--- Task brief ---
Send every record back word for word.

--- Given records ---

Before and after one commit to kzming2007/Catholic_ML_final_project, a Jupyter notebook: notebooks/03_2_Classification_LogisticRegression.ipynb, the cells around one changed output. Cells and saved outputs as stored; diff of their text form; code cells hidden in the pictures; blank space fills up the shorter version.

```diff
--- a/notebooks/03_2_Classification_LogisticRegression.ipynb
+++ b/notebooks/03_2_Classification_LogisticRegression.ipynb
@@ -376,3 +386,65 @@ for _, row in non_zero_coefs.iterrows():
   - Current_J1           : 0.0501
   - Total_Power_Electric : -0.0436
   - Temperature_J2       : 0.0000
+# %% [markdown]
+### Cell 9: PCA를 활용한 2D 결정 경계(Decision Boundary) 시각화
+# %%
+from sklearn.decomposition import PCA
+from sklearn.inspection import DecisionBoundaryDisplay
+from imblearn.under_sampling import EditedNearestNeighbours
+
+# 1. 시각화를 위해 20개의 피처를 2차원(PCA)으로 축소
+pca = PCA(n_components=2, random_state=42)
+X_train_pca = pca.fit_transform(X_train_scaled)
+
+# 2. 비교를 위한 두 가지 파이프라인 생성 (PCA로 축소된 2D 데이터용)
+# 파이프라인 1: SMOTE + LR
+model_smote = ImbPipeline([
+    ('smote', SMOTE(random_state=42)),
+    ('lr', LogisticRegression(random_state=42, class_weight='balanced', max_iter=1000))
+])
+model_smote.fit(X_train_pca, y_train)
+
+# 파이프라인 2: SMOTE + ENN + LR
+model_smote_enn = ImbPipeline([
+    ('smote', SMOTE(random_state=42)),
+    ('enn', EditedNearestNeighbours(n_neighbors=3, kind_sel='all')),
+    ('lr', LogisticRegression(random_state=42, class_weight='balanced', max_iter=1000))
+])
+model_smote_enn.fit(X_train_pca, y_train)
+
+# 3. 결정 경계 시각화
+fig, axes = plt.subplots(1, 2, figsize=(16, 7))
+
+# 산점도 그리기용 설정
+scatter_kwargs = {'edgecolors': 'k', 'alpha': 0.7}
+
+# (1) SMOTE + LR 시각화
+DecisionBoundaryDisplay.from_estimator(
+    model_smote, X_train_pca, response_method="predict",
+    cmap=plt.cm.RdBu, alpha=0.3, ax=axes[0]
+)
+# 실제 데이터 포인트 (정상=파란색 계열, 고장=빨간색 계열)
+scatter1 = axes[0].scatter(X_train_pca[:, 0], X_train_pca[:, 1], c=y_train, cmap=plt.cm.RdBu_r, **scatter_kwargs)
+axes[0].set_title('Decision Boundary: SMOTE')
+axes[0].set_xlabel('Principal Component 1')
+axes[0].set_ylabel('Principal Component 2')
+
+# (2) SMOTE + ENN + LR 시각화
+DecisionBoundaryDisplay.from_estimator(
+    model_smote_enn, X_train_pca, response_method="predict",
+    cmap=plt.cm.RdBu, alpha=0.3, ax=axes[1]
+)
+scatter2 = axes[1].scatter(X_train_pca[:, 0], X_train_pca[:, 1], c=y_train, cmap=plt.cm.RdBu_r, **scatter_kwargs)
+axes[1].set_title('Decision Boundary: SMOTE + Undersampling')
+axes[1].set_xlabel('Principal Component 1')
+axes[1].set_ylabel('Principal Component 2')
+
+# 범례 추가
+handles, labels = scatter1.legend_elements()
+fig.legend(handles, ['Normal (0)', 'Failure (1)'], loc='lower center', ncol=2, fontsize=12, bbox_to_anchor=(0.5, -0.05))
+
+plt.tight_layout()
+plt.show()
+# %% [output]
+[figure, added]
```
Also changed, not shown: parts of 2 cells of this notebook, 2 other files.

--- Your solution ---
Before and after one commit to kzming2007/Catholic_ML_final_project, a Jupyter notebook: notebooks/03_2_Classification_LogisticRegression.ipynb, the cells around one changed output. Cells and saved outputs as stored; diff of their text form; code cells hidden in the pictures; blank space fills up the shorter version.

```diff
--- a/notebooks/03_2_Classification_LogisticRegression.ipynb
+++ b/notebooks/03_2_Classification_LogisticRegression.ipynb
@@ -376,3 +386,65 @@ for _, row in non_zero_coefs.iterrows():
   - Current_J1           : 0.0501
   - Total_Power_Electric : -0.0436
   - Temperature_J2       : 0.0000
+# %% [markdown]
+### Cell 9: PCA를 활용한 2D 결정 경계(Decision Boundary) 시각화
+# %%
+from sklearn.decomposition import PCA
+from sklearn.inspection import DecisionBoundaryDisplay
+from imblearn.under_sampling import EditedNearestNeighbours
+
+# 1. 시각화를 위해 20개의 피처를 2차원(PCA)으로 축소
+pca = PCA(n_components=2, random_state=42)
+X_train_pca = pca.fit_transform(X_train_scaled)
+
+# 2. 비교를 위한 두 가지 파이프라인 생성 (PCA로 축소된 2D 데이터용)
+# 파이프라인 1: SMOTE + LR
+model_smote = ImbPipeline([
+    ('smote', SMOTE(random_state=42)),
+    ('lr', LogisticRegression(random_state=42, class_weight='balanced', max_iter=1000))
+])
+model_smote.fit(X_train_pca, y_train)
+
+# 파이프라인 2: SMOTE + ENN + LR
+model_smote_enn = ImbPipeline([
+    ('smote', SMOTE(random_state=42)),
+    ('enn', EditedNearestNeighbours(n_neighbors=3, kind_sel='all')),
+    ('lr', LogisticRegression(random_state=42, class_weight='balanced', max_iter=1000))
+])
+model_smote_enn.fit(X_train_pca, y_train)
+
+# 3. 결정 경계 시각화
+fig, axes = plt.subplots(1, 2, figsize=(16, 7))
+
+# 산점도 그리기용 설정
+scatter_kwargs = {'edgecolors': 'k', 'alpha': 0.7}
+
+# (1) SMOTE + LR 시각화
+DecisionBoundaryDisplay.from_estimator(
+    model_smote, X_train_pca, response_method="predict",
+    cmap=plt.cm.RdBu, alpha=0.3, ax=axes[0]
+)
+# 실제 데이터 포인트 (정상=파란색 계열, 고장=빨간색 계열)
+scatter1 = axes[0].scatter(X_train_pca[:, 0], X_train_pca[:, 1], c=y_train, cmap=plt.cm.RdBu_r, **scatter_kwargs)
+axes[0].set_title('Decision Boundary: SMOTE')
+axes[0].set_xlabel('Principal Component 1')
+axes[0].set_ylabel('Principal Component 2')
+
+# (2) SMOTE + ENN + LR 시각화
+DecisionBoundaryDisplay.from_estimator(
+    model_smote_enn, X_train_pca, response_method="predict",
+    cmap=plt.cm.RdBu, alpha=0.3, ax=axes[1]
+)
+scatter2 = axes[1].scatter(X_train_pca[:, 0], X_train_pca[:, 1], c=y_train, cmap=plt.cm.RdBu_r, **scatter_kwargs)
+axes[1].set_title('Decision Boundary: SMOTE + Undersampling')
+axes[1].set_xlabel('Principal Component 1')
+axes[1].set_ylabel('Principal Component 2')
+
+# 범례 추가
+handles, labels = scatter1.legend_elements()
+fig.legend(handles, ['Normal (0)', 'Failure (1)'], loc='lower center', ncol=2, fontsize=12, bbox_to_anchor=(0.5, -0.05))
+
+plt.tight_layout()
+plt.show()
+# %% [output]
+[figure, added]
```
Also changed, not shown: parts of 2 cells of this notebook, 2 other files.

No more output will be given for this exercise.